Five questions for Becky Stern, director of wearables for Adafruit

via Engadget RSS Feed

Los planetas facetados de Chris Petersen

Plutón facetado

Armado con una aplicación web llamada I ♥ ∆ que permite convertir imágenes en imágenes formadas por polígonos que ajustan su forma y color en función de la imagen original, aunque de una forma que permite jugar mucho con los resultados finales, Chris Petersen ha creado una colección de láminas que ha bautizado como The Faceted Planets.

The Faceted Planets incluye todos los planetas del sistema solar, Plutón incluido, que ilustran la posición de cada uno en el sistema solar, su distancia al Sol, y cuantas misiones espaciales los han visitado, ya sea como destino final o de pasada.

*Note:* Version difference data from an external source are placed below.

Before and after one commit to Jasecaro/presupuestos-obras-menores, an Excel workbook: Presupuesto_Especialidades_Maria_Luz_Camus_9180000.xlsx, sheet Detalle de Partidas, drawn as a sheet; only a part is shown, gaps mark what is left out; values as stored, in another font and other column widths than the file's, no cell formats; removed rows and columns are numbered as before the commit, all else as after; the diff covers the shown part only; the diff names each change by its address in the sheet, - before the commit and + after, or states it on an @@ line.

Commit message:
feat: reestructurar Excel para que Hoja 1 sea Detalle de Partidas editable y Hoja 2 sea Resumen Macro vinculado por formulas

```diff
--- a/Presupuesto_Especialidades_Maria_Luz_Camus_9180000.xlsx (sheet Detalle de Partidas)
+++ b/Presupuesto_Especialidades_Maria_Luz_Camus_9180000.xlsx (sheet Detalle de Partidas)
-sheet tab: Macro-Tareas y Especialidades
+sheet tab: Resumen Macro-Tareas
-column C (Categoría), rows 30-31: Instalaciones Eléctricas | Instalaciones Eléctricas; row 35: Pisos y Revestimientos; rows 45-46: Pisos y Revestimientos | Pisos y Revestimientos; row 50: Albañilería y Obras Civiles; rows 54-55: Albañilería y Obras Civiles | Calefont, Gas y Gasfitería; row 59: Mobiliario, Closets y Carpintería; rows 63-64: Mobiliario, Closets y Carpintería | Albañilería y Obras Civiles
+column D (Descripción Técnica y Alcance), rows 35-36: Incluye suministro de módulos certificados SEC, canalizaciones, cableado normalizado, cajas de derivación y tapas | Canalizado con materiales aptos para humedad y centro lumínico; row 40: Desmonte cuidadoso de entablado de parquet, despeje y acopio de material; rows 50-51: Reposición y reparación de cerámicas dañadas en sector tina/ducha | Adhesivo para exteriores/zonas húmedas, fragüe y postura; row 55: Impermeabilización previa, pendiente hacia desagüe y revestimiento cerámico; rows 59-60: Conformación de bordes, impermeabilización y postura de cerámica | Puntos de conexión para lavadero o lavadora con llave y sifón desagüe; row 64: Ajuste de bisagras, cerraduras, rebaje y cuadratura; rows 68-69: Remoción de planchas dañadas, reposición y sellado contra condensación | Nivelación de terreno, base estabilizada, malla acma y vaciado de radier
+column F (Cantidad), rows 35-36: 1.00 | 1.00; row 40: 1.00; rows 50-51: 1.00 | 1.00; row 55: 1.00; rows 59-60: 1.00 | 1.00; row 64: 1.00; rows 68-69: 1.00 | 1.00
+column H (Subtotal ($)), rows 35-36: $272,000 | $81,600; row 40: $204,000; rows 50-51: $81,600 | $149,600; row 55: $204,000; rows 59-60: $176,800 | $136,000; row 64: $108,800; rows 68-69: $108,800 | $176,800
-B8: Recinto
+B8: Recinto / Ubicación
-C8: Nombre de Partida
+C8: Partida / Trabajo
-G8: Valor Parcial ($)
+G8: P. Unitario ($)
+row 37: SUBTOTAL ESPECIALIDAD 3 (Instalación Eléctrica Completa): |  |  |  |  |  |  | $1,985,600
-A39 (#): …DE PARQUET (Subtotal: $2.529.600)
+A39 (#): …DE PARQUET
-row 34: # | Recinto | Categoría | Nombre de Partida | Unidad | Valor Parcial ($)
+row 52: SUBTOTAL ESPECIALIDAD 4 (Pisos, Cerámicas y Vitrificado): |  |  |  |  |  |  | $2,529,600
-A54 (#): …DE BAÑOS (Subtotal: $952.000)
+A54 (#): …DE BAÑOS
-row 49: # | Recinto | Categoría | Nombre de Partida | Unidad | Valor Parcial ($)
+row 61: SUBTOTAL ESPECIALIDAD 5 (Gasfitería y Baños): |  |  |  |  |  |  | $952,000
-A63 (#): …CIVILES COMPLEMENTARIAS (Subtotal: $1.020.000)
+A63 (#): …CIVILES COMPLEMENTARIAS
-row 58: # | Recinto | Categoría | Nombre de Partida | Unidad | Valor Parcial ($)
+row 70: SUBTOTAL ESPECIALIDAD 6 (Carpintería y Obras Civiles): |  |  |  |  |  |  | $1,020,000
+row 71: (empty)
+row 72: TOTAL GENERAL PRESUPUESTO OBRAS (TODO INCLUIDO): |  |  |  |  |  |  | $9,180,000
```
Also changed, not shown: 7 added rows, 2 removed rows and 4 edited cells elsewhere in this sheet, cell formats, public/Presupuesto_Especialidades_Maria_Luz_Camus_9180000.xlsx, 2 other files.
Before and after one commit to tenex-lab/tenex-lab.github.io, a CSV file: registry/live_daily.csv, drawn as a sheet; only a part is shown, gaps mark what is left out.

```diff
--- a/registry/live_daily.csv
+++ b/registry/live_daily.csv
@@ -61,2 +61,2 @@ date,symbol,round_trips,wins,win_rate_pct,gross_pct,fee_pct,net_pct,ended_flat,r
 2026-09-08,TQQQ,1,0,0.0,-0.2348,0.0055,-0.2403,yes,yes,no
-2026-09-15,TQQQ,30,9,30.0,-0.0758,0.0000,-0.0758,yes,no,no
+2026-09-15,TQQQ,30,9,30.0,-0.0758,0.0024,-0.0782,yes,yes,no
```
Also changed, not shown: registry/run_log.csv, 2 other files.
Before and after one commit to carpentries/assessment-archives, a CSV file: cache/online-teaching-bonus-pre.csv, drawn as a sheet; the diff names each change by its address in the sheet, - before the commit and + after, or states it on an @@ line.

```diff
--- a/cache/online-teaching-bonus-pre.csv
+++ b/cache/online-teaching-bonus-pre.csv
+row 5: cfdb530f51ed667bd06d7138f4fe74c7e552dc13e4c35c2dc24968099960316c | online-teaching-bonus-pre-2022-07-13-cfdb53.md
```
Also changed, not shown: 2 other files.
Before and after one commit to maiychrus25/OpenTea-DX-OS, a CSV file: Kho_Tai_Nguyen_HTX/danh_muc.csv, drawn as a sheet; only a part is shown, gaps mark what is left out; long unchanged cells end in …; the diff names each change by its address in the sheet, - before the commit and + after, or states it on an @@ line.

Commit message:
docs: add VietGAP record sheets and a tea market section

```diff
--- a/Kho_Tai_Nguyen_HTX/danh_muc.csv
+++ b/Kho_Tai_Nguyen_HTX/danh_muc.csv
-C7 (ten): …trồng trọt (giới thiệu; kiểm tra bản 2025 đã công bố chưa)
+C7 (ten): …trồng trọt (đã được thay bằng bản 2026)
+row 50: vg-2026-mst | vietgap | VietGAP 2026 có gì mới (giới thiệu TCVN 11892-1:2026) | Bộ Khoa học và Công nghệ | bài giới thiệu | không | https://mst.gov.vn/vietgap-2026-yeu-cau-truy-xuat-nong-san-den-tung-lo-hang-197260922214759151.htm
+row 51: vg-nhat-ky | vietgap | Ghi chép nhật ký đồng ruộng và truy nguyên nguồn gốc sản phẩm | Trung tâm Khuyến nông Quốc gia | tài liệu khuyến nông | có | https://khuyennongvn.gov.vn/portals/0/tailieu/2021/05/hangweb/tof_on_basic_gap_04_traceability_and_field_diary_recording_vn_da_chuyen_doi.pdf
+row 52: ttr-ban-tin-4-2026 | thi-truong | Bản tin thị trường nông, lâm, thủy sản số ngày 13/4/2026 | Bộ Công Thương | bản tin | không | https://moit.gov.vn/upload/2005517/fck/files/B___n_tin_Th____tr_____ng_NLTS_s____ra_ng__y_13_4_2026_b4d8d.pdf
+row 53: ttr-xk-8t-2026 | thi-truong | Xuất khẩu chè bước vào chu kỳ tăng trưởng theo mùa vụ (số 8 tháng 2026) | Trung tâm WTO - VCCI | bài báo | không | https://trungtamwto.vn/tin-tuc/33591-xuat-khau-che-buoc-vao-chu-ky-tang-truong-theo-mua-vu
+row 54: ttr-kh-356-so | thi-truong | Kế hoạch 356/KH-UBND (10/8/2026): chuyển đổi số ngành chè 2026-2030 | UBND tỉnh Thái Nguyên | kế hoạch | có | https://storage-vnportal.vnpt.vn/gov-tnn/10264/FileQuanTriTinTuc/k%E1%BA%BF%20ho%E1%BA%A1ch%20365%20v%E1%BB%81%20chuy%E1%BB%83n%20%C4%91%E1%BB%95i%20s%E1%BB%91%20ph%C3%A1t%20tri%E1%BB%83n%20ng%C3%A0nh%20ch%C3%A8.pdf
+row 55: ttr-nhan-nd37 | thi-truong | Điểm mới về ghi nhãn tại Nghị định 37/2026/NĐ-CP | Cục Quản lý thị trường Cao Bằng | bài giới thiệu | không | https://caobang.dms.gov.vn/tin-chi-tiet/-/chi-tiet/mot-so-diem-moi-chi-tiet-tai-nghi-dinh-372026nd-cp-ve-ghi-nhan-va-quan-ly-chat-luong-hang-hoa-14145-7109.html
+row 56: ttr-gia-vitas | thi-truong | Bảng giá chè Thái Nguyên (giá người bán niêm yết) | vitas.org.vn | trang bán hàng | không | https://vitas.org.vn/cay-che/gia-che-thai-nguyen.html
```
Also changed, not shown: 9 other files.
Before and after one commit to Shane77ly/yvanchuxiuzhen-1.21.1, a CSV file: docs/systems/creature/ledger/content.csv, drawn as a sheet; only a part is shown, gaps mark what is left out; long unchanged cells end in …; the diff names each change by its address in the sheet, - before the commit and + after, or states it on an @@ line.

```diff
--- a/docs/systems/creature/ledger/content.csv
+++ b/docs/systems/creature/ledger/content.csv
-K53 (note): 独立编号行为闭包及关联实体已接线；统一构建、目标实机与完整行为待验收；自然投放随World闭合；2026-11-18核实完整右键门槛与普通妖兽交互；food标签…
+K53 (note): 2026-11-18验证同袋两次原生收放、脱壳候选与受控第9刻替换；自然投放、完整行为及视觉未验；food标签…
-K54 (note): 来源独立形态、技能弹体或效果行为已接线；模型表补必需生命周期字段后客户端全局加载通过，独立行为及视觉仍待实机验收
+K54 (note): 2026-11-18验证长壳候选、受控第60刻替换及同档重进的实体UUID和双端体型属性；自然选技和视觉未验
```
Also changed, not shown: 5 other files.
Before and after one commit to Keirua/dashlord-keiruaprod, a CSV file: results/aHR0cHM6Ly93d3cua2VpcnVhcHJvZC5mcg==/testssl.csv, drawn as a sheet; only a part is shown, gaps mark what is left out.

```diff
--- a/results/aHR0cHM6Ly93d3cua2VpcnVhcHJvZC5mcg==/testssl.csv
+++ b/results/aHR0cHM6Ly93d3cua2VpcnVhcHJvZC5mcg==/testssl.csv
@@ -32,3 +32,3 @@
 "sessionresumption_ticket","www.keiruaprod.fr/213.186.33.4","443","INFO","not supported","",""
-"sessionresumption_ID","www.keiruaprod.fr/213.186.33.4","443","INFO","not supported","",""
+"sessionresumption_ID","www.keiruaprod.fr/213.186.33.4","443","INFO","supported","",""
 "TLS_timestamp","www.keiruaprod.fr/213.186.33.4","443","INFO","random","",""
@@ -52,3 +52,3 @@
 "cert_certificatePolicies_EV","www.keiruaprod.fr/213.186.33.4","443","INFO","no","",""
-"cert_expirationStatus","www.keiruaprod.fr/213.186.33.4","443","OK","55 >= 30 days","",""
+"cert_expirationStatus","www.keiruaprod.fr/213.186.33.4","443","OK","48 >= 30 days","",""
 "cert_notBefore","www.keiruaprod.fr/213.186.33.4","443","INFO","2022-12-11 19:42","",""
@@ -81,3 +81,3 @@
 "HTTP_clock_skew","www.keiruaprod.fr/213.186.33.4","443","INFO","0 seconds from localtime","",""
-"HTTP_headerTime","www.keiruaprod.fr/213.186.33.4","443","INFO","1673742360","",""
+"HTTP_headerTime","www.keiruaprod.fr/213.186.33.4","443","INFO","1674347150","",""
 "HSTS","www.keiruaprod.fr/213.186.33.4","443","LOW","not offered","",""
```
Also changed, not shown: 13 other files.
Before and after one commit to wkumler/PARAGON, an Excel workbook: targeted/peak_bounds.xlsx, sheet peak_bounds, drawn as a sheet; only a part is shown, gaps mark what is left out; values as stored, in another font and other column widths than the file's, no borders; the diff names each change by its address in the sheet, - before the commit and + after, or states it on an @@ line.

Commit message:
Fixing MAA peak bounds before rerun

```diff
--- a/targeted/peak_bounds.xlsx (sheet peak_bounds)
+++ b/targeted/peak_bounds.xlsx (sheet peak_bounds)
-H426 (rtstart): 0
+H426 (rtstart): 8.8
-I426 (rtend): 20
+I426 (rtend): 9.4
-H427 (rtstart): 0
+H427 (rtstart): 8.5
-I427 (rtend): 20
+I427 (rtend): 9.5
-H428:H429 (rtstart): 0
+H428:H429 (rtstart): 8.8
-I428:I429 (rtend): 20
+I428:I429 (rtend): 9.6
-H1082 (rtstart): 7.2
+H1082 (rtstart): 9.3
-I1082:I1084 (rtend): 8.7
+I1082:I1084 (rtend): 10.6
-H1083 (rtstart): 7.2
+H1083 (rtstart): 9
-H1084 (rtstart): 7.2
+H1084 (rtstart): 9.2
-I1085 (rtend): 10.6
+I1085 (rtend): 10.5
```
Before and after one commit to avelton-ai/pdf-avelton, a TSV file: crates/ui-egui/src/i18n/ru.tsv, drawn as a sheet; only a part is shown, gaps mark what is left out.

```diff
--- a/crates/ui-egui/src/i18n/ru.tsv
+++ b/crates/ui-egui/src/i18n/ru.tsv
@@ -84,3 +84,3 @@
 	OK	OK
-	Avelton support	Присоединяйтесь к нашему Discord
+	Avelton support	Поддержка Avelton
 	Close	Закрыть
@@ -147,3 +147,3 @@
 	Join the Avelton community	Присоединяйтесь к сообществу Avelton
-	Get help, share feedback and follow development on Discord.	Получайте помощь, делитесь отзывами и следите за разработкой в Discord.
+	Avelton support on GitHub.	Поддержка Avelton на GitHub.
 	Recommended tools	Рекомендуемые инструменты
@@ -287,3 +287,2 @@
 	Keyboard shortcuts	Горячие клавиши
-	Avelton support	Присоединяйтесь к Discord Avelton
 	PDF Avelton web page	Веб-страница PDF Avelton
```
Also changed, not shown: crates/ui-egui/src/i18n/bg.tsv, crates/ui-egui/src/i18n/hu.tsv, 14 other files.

Miden 32×47,5 centímetros y están disponibles en TheGeekerie a 22 dólares cada uno más gastos de envío.

(Esta chulada vía @maqqem).

# Enlace Permanente

via Microsiervos

Jony Ive: Apple Watch is the 'beginning of a very important category'

Jony Ive, Apple's Senior Vice President of Design, said that the upcoming launch of the company's Apple Watch is just the start of what he called 'a very important category' of products. Ive made those statements on Friday night where he was honored as a "San Francisco Treasure" by the San Francisco Museum of Modern Art.

Ive stated:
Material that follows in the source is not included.